Provided records Block Start
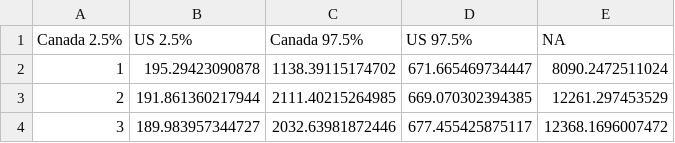
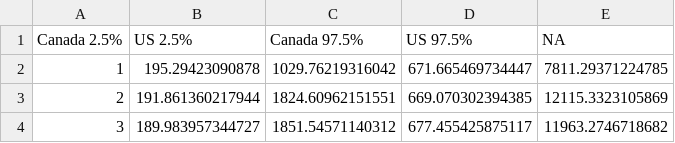
Before and after one commit to iml-mackerel/00.0_model, a CSV file: csv/2025/proj_table_ie.csv, drawn as a sheet.

```diff
--- a/csv/2025/proj_table_ie.csv
+++ b/csv/2025/proj_table_ie.csv
@@ -1,4 +1,4 @@
 "Canada 2.5%","US 2.5%","Canada 97.5%","US 97.5%","NA"
-1,195.29423090878,1138.39115174702,671.665469734447,8090.2472511024
-2,191.861360217944,2111.40215264985,669.070302394385,12261.297453529
-3,189.983957344727,2032.63981872446,677.455425875117,12368.1696007472
+1,195.29423090878,1029.76219316042,671.665469734447,7811.29371224785
+2,191.861360217944,1824.60962151551,669.070302394385,12115.3323105869
+3,189.983957344727,1851.54571140312,677.455425875117,11963.2746718682
```
Also changed, not shown: csv/2025/proj.csv, csv/2025/proj_mean.csv, 17 other files.
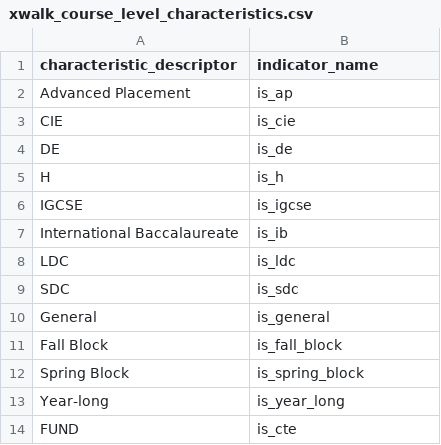
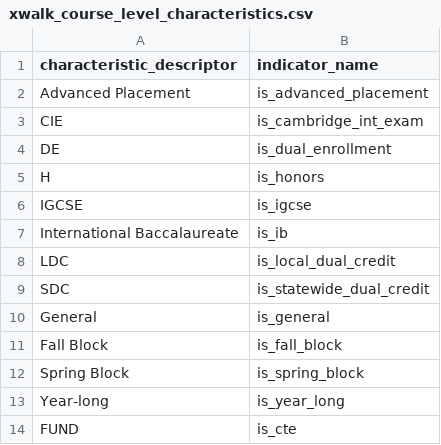
Before and after one commit to tnedu/stadium_tennessee, a CSV file: dbt/seeds/xwalk_course_level_characteristics.csv, drawn as a sheet.

Commit message:
TEDS-1210 - Xwalk Course characteristic crosswalk modified flags to be more readable_11_13_2025

```diff
--- a/dbt/seeds/xwalk_course_level_characteristics.csv
+++ b/dbt/seeds/xwalk_course_level_characteristics.csv
@@ -1,10 +1,10 @@
 characteristic_descriptor,indicator_name
-Advanced Placement,is_ap
-CIE,is_cie
-DE,is_de
-H,is_h
+Advanced Placement,is_advanced_placement
+CIE,is_cambridge_int_exam
+DE,is_dual_enrollment
+H,is_honors
 IGCSE,is_igcse
 International Baccalaureate,is_ib
-LDC,is_ldc
-SDC,is_sdc
+LDC,is_local_dual_credit
+SDC,is_statewide_dual_credit
 General,is_general
```
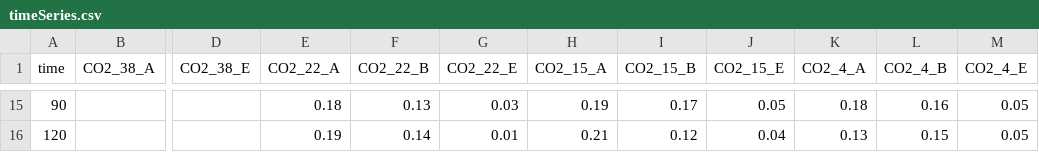
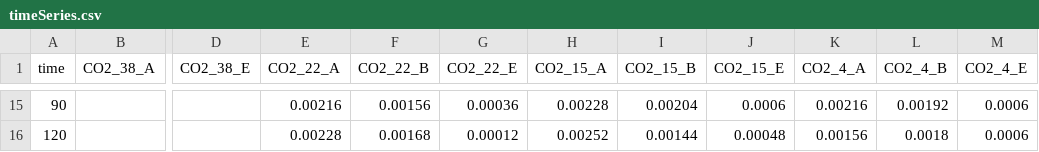
Before and after one commit to SoilBGC-Datashare/sidb, a CSV file: data/Winkler1996/timeSeries.csv, drawn as a sheet; only a part is shown, gaps mark what is left out; the diff covers the shown part only; the diff names each change by its address in the sheet, - before the commit and + after, or states it on an @@ line.

```diff
--- a/data/Winkler1996/timeSeries.csv
+++ b/data/Winkler1996/timeSeries.csv
-E15 (CO2_22_A): 0.18
+E15 (CO2_22_A): 0.00216
-F15 (CO2_22_B): 0.13
+F15 (CO2_22_B): 0.00156
-G15 (CO2_22_E): 0.03
+G15 (CO2_22_E): 0.00036
-H15 (CO2_15_A): 0.19
+H15 (CO2_15_A): 0.00228
-I15 (CO2_15_B): 0.17
+I15 (CO2_15_B): 0.00204
-J15 (CO2_15_E): 0.05
+J15 (CO2_15_E): 0.0006
-K15 (CO2_4_A): 0.18
+K15 (CO2_4_A): 0.00216
-L15 (CO2_4_B): 0.16
+L15 (CO2_4_B): 0.00192
-M15:M16 (CO2_4_E): 0.05
+M15:M16 (CO2_4_E): 0.0006
-E16 (CO2_22_A): 0.19
+E16 (CO2_22_A): 0.00228
-F16 (CO2_22_B): 0.14
+F16 (CO2_22_B): 0.00168
-G16 (CO2_22_E): 0.01
+G16 (CO2_22_E): 0.00012
-H16 (CO2_15_A): 0.21
+H16 (CO2_15_A): 0.00252
-I16 (CO2_15_B): 0.12
+I16 (CO2_15_B): 0.00144
-J16 (CO2_15_E): 0.04
+J16 (CO2_15_E): 0.00048
-K16 (CO2_4_A): 0.13
+K16 (CO2_4_A): 0.00156
-L16 (CO2_4_B): 0.15
+L16 (CO2_4_B): 0.0018
```
Also changed, not shown: 90 edited cells elsewhere in this file, data/Craine2010NatGeo/timeseries.csv, data/Crow2019b/timeSeries.csv, 33 other files.
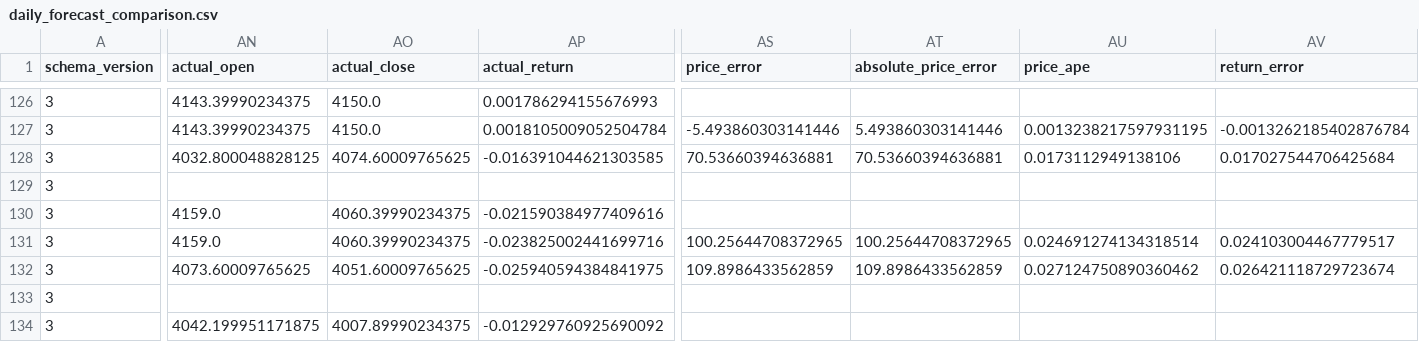
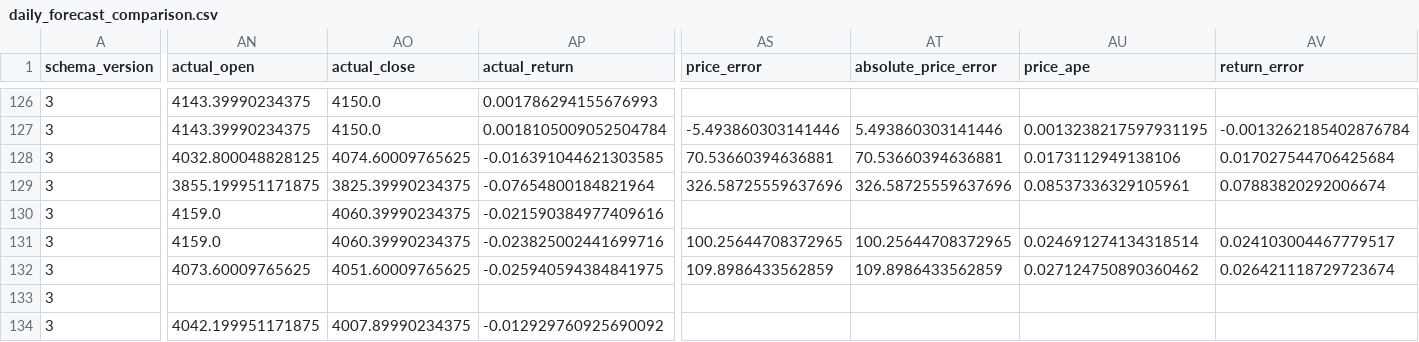
Before and after one commit to namyikim/predict_stock, a CSV file: forecast_history/gold/daily_forecast_comparison.csv, drawn as a sheet; only a part is shown, gaps mark what is left out; the diff covers the shown part only; the diff names each change by its address in the sheet, - before the commit and + after, or states it on an @@ line.

```diff
--- a/forecast_history/gold/daily_forecast_comparison.csv
+++ b/forecast_history/gold/daily_forecast_comparison.csv
-AN129 (actual_open): (empty)
+AN129 (actual_open): 3855.199951171875
-AO129 (actual_close): (empty)
+AO129 (actual_close): 3825.39990234375
-AP129 (actual_return): (empty)
+AP129 (actual_return): -0.07654800184821964
-AS129 (price_error): (empty)
+AS129 (price_error): 326.58725559637696
-AT129 (absolute_price_error): (empty)
+AT129 (absolute_price_error): 326.58725559637696
-AU129 (price_ape): (empty)
+AU129 (price_ape): 0.08537336329105961
-AV129 (return_error): (empty)
+AV129 (return_error): 0.07883820292006674
```
Also changed, not shown: 4 edited cells elsewhere in this file, forecast_history/gold/forecast_accuracy_summary.csv, forecast_history/gold/forecast_log.csv, 4 other files.
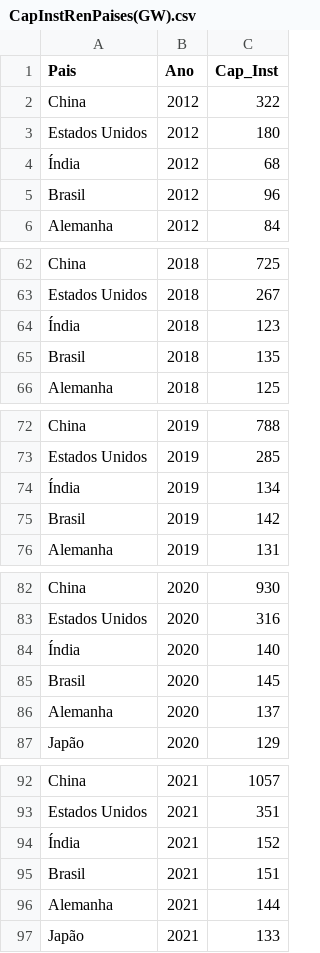
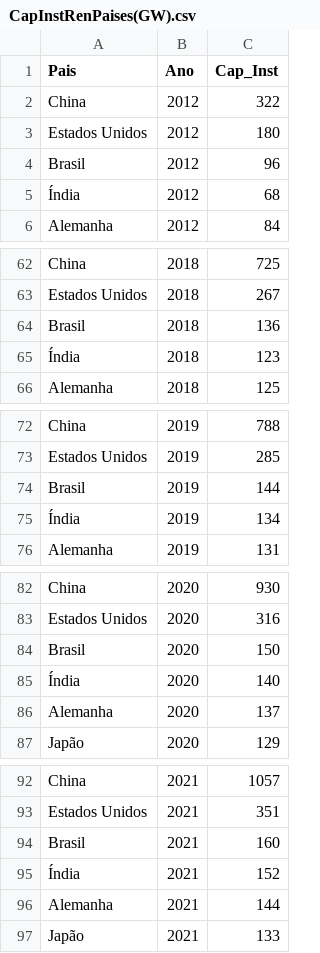
Before and after one commit to ResidenciaTICBrisa/04_PipelineTCU, a CSV file: 04_PipelineTCU/constants/CapInstRenPaises(GW).csv, drawn as a sheet; only a part is shown, gaps mark what is left out; the diff covers the shown part only.

```diff
--- a/04_PipelineTCU/constants/CapInstRenPaises(GW).csv
+++ b/04_PipelineTCU/constants/CapInstRenPaises(GW).csv
@@ -3,4 +3,4 @@ China,2012,322
 Estados Unidos,2012,180
+Brasil,2012,96
 Índia,2012,68
-Brasil,2012,96
 Alemanha,2012,84
@@ -63,4 +63,4 @@ China,2018,725
 Estados Unidos,2018,267
+Brasil,2018,136
 Índia,2018,123
-Brasil,2018,135
 Alemanha,2018,125
@@ -73,4 +73,4 @@ China,2019,788
 Estados Unidos,2019,285
+Brasil,2019,144
 Índia,2019,134
-Brasil,2019,142
 Alemanha,2019,131
@@ -83,4 +83,4 @@ China,2020,930
 Estados Unidos,2020,316
+Brasil,2020,150
 Índia,2020,140
-Brasil,2020,145
 Alemanha,2020,137
@@ -93,4 +93,4 @@ China,2021,1057
 Estados Unidos,2021,351
+Brasil,2021,160
 Índia,2021,152
-Brasil,2021,151
 Alemanha,2021,144
```
Also changed, not shown: 5 moved rows elsewhere in this file, 04_PipelineTCU/constants/CapInstFonte(MW).csv, 04_PipelineTCU/constants/CapInstSolPaises(GW).csv, 10 other files.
Provided records Block End
Which lines of the records contain "address"? Show each of them.

Before and after one commit to SoilBGC-Datashare/sidb, a CSV file: data/Winkler1996/timeSeries.csv, drawn as a sheet; only a part is shown, gaps mark what is left out; the diff covers the shown part only; the diff names each change by its address in the sheet, - before the commit and + after, or states it on an @@ line.
Before and after one commit to namyikim/predict_stock, a CSV file: forecast_history/gold/daily_forecast_comparison.csv, drawn as a sheet; only a part is shown, gaps mark what is left out; the diff covers the shown part only; the diff names each change by its address in the sheet, - before the commit and + after, or states it on an @@ line.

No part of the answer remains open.